SUPPLIED ENTRIES below:
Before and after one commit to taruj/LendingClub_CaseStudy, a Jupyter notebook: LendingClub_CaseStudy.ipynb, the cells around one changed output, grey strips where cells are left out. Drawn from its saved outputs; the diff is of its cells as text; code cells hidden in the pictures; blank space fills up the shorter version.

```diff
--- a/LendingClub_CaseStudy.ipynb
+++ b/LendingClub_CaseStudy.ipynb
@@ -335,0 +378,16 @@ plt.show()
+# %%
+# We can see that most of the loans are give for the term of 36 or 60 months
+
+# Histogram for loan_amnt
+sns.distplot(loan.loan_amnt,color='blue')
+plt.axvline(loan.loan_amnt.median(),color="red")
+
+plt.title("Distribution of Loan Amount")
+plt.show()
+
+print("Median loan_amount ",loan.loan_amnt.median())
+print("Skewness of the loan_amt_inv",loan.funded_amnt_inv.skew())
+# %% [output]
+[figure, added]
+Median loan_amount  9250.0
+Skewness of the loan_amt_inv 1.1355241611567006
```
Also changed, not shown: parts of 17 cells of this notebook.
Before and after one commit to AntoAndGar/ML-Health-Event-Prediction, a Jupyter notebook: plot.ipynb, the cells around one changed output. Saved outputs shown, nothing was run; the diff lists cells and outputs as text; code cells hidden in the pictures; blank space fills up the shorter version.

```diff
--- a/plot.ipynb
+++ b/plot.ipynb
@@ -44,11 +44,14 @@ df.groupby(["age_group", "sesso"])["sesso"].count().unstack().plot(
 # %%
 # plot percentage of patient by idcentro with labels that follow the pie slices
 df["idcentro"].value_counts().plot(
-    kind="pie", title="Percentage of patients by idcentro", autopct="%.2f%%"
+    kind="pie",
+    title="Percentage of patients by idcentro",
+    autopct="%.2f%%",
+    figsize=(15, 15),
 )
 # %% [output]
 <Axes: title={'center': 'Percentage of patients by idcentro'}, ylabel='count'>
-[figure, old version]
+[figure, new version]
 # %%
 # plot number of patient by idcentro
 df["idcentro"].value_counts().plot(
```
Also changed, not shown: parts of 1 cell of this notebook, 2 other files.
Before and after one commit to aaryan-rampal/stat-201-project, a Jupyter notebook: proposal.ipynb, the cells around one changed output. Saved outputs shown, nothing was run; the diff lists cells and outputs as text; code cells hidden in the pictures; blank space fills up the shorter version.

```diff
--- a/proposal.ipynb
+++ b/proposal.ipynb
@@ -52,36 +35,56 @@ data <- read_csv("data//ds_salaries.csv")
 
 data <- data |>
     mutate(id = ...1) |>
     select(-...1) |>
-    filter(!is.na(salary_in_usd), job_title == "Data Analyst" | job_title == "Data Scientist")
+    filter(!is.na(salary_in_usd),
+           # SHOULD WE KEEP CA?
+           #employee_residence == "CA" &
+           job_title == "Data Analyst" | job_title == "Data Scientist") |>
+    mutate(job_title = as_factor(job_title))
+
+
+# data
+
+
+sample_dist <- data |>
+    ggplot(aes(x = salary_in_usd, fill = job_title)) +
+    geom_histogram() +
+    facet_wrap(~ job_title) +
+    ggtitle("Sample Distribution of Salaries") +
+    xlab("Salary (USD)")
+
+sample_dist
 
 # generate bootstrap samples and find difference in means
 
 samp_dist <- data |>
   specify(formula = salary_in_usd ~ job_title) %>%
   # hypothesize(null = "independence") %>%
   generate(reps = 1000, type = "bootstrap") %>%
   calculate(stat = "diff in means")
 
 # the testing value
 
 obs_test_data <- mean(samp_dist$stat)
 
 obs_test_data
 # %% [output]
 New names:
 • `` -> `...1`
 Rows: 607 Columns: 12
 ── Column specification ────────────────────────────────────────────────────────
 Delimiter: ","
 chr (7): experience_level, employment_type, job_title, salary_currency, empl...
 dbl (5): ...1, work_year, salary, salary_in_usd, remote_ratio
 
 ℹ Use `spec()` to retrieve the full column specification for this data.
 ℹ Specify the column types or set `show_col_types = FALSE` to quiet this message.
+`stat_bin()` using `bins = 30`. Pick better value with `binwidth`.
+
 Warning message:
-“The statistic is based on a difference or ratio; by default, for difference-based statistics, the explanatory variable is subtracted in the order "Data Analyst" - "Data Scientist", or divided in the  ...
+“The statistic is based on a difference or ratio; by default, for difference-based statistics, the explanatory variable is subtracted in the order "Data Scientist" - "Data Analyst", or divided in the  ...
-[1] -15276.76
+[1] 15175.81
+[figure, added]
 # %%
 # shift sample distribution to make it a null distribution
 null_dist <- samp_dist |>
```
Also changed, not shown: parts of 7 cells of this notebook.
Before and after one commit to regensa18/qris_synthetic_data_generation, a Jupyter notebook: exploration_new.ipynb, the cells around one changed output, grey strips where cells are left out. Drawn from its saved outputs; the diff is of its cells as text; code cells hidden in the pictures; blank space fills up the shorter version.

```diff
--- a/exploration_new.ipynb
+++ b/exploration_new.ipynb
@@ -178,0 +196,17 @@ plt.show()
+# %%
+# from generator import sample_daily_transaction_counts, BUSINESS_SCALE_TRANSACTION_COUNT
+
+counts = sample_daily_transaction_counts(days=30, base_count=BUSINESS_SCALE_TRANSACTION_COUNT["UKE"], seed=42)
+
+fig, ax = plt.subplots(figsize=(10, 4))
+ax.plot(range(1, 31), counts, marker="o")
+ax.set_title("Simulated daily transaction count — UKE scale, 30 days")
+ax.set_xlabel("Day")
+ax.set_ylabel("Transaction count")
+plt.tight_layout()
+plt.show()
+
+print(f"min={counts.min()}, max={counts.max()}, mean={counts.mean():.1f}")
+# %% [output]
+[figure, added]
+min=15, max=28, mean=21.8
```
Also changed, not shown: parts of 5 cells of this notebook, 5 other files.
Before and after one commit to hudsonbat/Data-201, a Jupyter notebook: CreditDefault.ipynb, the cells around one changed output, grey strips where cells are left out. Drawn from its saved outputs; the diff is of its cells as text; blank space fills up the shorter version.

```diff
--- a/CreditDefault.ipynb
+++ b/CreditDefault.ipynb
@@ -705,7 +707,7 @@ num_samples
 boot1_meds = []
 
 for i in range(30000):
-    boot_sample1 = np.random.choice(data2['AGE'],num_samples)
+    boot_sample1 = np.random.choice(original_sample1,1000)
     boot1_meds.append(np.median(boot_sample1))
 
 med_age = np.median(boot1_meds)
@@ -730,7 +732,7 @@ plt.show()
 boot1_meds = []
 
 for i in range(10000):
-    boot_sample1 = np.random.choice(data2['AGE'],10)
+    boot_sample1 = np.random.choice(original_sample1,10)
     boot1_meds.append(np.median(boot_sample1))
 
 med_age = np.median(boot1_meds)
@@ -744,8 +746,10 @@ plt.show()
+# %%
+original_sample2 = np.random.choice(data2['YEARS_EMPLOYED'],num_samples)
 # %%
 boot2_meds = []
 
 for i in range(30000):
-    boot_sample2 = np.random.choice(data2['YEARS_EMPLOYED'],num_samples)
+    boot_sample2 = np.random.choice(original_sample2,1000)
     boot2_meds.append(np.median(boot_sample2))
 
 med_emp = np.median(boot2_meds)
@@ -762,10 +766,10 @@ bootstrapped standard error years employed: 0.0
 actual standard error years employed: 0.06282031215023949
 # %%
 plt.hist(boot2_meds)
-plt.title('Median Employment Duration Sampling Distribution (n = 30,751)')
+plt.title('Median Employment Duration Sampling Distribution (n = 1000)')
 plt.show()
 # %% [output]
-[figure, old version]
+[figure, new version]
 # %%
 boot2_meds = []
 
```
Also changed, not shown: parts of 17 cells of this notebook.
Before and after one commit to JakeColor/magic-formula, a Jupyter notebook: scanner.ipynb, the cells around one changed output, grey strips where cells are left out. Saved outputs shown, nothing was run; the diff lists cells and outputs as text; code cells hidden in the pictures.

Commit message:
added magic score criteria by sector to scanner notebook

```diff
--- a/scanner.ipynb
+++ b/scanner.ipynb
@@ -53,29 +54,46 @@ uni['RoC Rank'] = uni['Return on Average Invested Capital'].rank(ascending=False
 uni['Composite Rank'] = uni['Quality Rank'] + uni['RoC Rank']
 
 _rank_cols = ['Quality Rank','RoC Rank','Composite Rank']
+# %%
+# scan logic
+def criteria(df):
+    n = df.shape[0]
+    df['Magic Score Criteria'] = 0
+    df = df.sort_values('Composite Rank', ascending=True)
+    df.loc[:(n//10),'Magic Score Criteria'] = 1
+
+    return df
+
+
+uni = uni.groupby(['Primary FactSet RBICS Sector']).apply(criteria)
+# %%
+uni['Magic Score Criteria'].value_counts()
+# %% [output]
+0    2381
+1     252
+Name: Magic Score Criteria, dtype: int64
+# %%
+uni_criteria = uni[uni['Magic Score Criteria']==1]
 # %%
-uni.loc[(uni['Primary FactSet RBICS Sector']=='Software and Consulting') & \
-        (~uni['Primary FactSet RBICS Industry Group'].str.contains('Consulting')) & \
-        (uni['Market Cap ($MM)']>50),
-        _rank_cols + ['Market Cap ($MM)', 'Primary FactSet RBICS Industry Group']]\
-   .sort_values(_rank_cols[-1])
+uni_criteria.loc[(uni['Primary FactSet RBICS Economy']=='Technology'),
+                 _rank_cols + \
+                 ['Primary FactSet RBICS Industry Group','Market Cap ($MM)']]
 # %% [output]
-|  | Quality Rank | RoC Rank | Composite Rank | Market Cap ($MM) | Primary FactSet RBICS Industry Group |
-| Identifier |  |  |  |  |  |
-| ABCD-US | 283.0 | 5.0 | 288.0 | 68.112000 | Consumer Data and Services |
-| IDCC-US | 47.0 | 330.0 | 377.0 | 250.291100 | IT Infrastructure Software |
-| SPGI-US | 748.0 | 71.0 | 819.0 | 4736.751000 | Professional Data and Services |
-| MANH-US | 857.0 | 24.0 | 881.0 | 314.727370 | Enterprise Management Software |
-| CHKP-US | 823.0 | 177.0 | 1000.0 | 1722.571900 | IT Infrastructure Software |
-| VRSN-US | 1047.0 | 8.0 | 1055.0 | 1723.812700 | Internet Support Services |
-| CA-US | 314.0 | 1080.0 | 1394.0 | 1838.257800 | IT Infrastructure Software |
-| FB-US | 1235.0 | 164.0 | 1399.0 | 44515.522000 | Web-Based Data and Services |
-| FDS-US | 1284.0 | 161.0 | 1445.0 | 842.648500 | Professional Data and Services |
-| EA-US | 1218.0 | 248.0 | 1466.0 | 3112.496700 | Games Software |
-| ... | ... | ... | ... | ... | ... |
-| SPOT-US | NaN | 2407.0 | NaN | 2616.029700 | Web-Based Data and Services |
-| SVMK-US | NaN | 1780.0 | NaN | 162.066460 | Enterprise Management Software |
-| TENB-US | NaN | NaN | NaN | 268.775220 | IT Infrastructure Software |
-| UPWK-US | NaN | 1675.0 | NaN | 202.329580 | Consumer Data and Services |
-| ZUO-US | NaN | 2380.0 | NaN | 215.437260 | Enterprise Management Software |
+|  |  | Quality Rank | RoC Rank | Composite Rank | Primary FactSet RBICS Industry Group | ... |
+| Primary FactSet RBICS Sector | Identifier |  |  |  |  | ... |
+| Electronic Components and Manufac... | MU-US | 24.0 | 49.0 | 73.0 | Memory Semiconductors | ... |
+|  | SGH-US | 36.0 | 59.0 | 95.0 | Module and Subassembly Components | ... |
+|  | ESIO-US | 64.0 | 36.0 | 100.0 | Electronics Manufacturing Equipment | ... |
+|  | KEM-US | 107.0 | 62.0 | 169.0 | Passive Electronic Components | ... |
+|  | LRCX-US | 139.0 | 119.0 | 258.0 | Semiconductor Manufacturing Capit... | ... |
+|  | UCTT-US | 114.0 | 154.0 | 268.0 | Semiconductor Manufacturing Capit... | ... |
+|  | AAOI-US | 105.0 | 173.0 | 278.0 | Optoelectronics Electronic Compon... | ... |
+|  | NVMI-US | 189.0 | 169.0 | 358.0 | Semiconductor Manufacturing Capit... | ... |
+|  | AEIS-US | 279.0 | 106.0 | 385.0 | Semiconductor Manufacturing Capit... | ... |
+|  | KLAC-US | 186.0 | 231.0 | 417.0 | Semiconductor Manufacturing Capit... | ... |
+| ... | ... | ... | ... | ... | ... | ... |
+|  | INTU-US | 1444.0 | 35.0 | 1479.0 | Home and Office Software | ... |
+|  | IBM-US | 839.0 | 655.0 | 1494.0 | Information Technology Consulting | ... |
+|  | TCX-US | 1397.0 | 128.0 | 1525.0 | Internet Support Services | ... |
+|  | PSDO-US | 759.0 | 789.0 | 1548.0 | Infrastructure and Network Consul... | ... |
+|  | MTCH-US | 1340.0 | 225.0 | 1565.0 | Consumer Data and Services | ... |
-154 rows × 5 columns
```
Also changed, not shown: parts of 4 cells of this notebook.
End of SUPPLIED ENTRIES.
* _TASK PROMPT_:
Go through the entries and copy every line that has "other".

* _ANSWER SPACE_:
Also changed, not shown: parts of 1 cell of this notebook, 2 other files.
Also changed, not shown: parts of 5 cells of this notebook, 5 other files.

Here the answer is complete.